Who’s the boss?
Posted by Vivian Wong on October 14, 2008
For this year’s National Boss day, I’d like to pay tribute to my prior and current bosses for leading by example (both good and bad ones). The dualities of our weird and wonderful world means there is something we can learn from every single situation – the good vs bad, light vs dark, yin vs yang – just to name a few. Each contains some of the other.
I’d also like to give thanks to all those who have worked with me over the years – for being my teachers and for allowing me to practice my management and leadership skills. I’ve learned a lot and had a lot of fun along the way, hopefully it hasn’t been too painful for you!
Take care of your men, fight them, and honour them as you would yourself. Harley Fricker
I once had a “boss” (the pointy haired kind as in Dilbert cartoons) who would try to “motivate” us to work harder (even though we were already working 60 hours a week). His favorite line? “Heads down, bums up”. Employee appreciation is clearly not his strength.
People ask the difference between a leader and a boss. . . . The leader works in the open, and the boss is covert. The leader leads, and the boss drives. Theodore Roosevelt

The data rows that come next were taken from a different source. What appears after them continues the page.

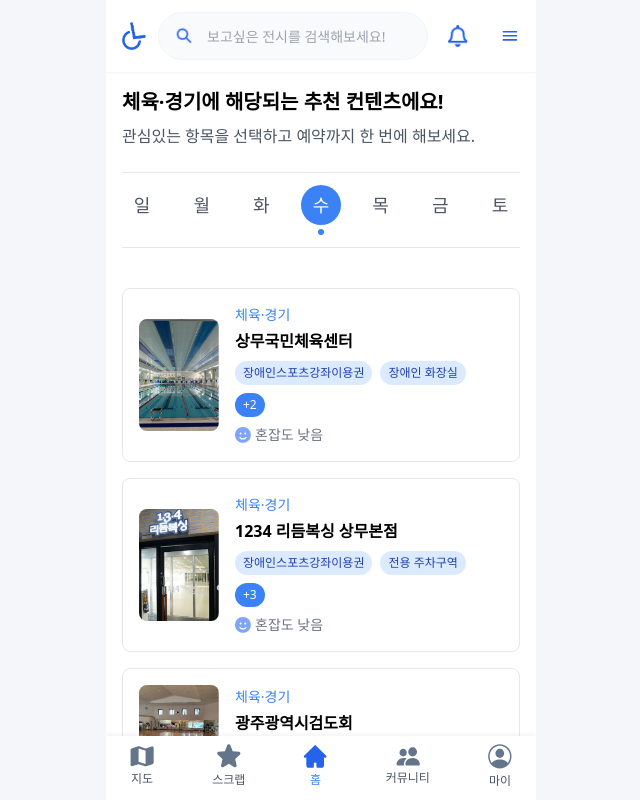
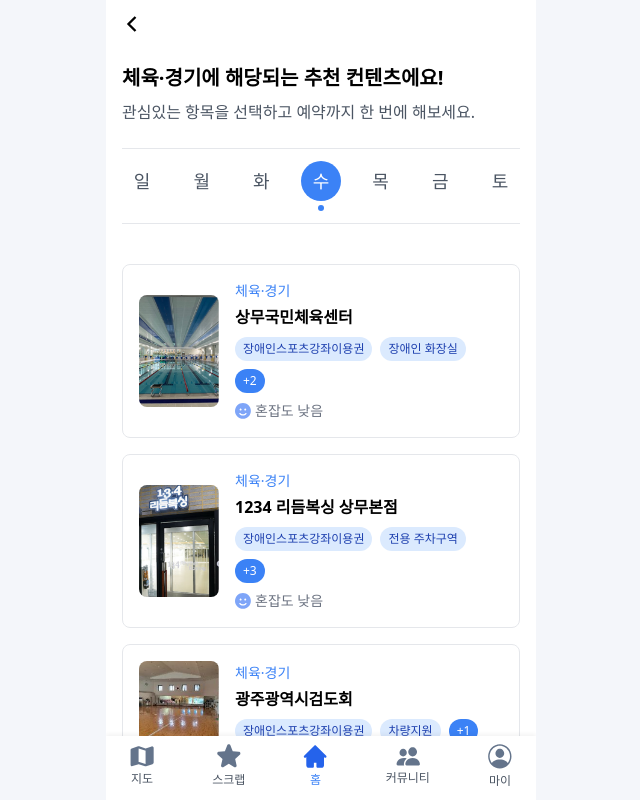
Before and after one commit to oznchex/linkculture-web-2, a Next.js app: page /home/detail/sports_game in a window 1280 px wide. Shown: the whole page, without its empty margins (319-959 px from the left). Built offline with nearby package versions, Linux system fonts and the light colour scheme.

Commit message:
feat: back button in contents

```diff
--- a/src/app/home/detail/exhibition_events/page.tsx
+++ b/src/app/home/detail/exhibition_events/page.tsx
@@ -1,6 +1,6 @@
 `use client`
 
-import HomeHeader from '@/components/home/HomeHeader';
+import BackButton from '@/components/common/button/BackButton2';
 import HomeExhibitionDetail from '@/components/home/detail/HomeExhibitionDetail';
 import HomeFooter from '@/components/home/HomeFooter';
 
@@ -8,7 +8,11 @@ import HomeFooter from '@/components/home/HomeFooter';
 export default function HomeDetailPage() {
   return (
     <>
-      <HomeHeader />
+              <header className="sticky top-0 z-10 bg-white">
+        <div className="flex items-center h-12 px-4">
+          <BackButton />
+        </div>
+      </header>
       <main className="flex-1 overflow-hidden flex flex-col">
         <HomeExhibitionDetail />
       </main>
--- a/src/app/home/detail/movie_performance/page.tsx
+++ b/src/app/home/detail/movie_performance/page.tsx
@@ -8,7 +8,6 @@ import HomeFooter from '@/components/home/HomeFooter';
 export default function HomeDetailPage() {
   return (
     <>
-      <HomeHeader />
       <main className="flex-1 overflow-hidden flex flex-col">
         <HomeMovieDetail />
       </main>
--- a/src/app/home/detail/page.tsx
+++ b/src/app/home/detail/page.tsx
@@ -1,14 +1,15 @@
-`use client`
-
-import HomeHeader from '@/components/home/HomeHeader';
+import BackButton from '@/components/common/button/BackButton2';
 import HomeDetailBody from '@/components/home/detail/HomeDetail';
 import HomeFooter from '@/components/home/HomeFooter';
-
 
 export default function HomeDetailPage() {
   return (
     <>
-      <HomeHeader />
+      <header className="sticky top-0 z-10 bg-white">
+        <div className="flex items-center h-12 px-4">
+          <BackButton />
+        </div>
+      </header>
       <main className="flex-1 overflow-hidden flex flex-col">
         <HomeDetailBody />
       </main>
--- a/src/app/home/detail/sports_game/page.tsx
+++ b/src/app/home/detail/sports_game/page.tsx
@@ -1,6 +1,6 @@
 `use client`
 
-import HomeHeader from '@/components/home/HomeHeader';
+import BackButton from '@/components/common/button/BackButton2';
 import HomeSportsDetail from '@/components/home/detail/HomeSportsDetail';
 import HomeFooter from '@/components/home/HomeFooter';
 
@@ -8,7 +8,11 @@ import HomeFooter from '@/components/home/HomeFooter';
 export default function HomeDetailPage() {
   return (
     <>
-      <HomeHeader />
+          <header className="sticky top-0 z-10 bg-white">
+        <div className="flex items-center h-12 px-4">
+          <BackButton />
+        </div>
+      </header>
       <main className="flex-1 overflow-hidden flex flex-col">
         <HomeSportsDetail />
       </main>
--- a/src/app/home/detail/tour/page.tsx
+++ b/src/app/home/detail/tour/page.tsx
@@ -1,6 +1,6 @@
 `use client`
 
-import HomeHeader from '@/components/home/HomeHeader';
+import BackButton from '@/components/common/button/BackButton2';
 import HomeTourDetail from '@/components/home/detail/HomeTourDetail';
 import HomeFooter from '@/components/home/HomeFooter';
 
@@ -8,7 +8,11 @@ import HomeFooter from '@/components/home/HomeFooter';
 export default function HomeDetailPage() {
   return (
     <>
-      <HomeHeader />
+          <header className="sticky top-0 z-10 bg-white">
+        <div className="flex items-center h-12 px-4">
+          <BackButton />
+        </div>
+      </header>
       <main className="flex-1 overflow-hidden flex flex-col">
         <HomeTourDetail />
       </main>
--- /dev/null
+++ b/src/components/common/button/BackButton2.tsx
@@ -0,0 +1,26 @@
+'use client'
+
+import { useRouter } from 'next/navigation'
+
+export default function BackButton2() {
+  const router = useRouter()
+
+  return (
+    <button
+      onClick={() => router.back()}
+      className="p-3 -ml-4"
+    >
+      <svg
+        width="24"
+        height="24"
+        viewBox="0 0 24 24"
+        fill="none"
+        stroke="currentColor"
+        strokeWidth="2"
+        className="w-7 h-7"
+      >
+        <path d="M15 18l-6-6 6-6" />
+      </svg>
+    </button>
+  )
+}
```
Also changed, not shown: src/components/common/button/BackButton.tsx (deleted).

I personally believe the key to being an effective leader is to have strong communication skills as well as having compassion to those around you. What I wasn’t really prepared for when I first became a manager was how to recover from uncomfortable situations. For example, I had an employee who missed a few meetings several weeks in a row for medical appointments. I was getting increasingly worried about his health since he was also working late nights. During our third one-on-one meeting, I asked if he was OK and if the medical appointments were going well. The employee was pleased that I was genuinely concerned and replied:”Thank you – I’ve never had a manager who cares so much!” I smiled and he continued: “I have hemorrhoid but don’t worry, it’s not cancer.” Needless to say, I was red-faced and told him I am glad he’s ok.
The quality of a leader is reflected in the standards they set for themselves. Ray Kroc, Founder of McDonald’s
The most effective bosses are those who have the following traits:
- Strong Communcation: Open, honest and timely communication is key
- Inspiring: empower others without getting in the way
- Appreciative: Give credit when credits due. Say thank you. Acknowledge when a job is done well.
- Compassionate: Be empathetic to all those you work with
- Trust: trust your employees while giving them the support they need
- Challenge and develop employees – understand what motivates them, see their strengths and potential, teach, coach and mentor them to bring out their best potential
- Lead by example – walk the talk!
I am lucky enough to work for a manager who’s not only a strong communicator, but she also empowers, trusts and challenges me to be a stronger leader. (Thank you Boss!)
“Jingshen” is the Mandarin word for spirit and vivacity. It is an important word for those who would lead, because above all things, spirit and vivacity set effective organizations apart from those that will decline and die. James L. Hayes
May you be blessed with lots of “Jingshen” while leading your men and women… Happy National Boss Day!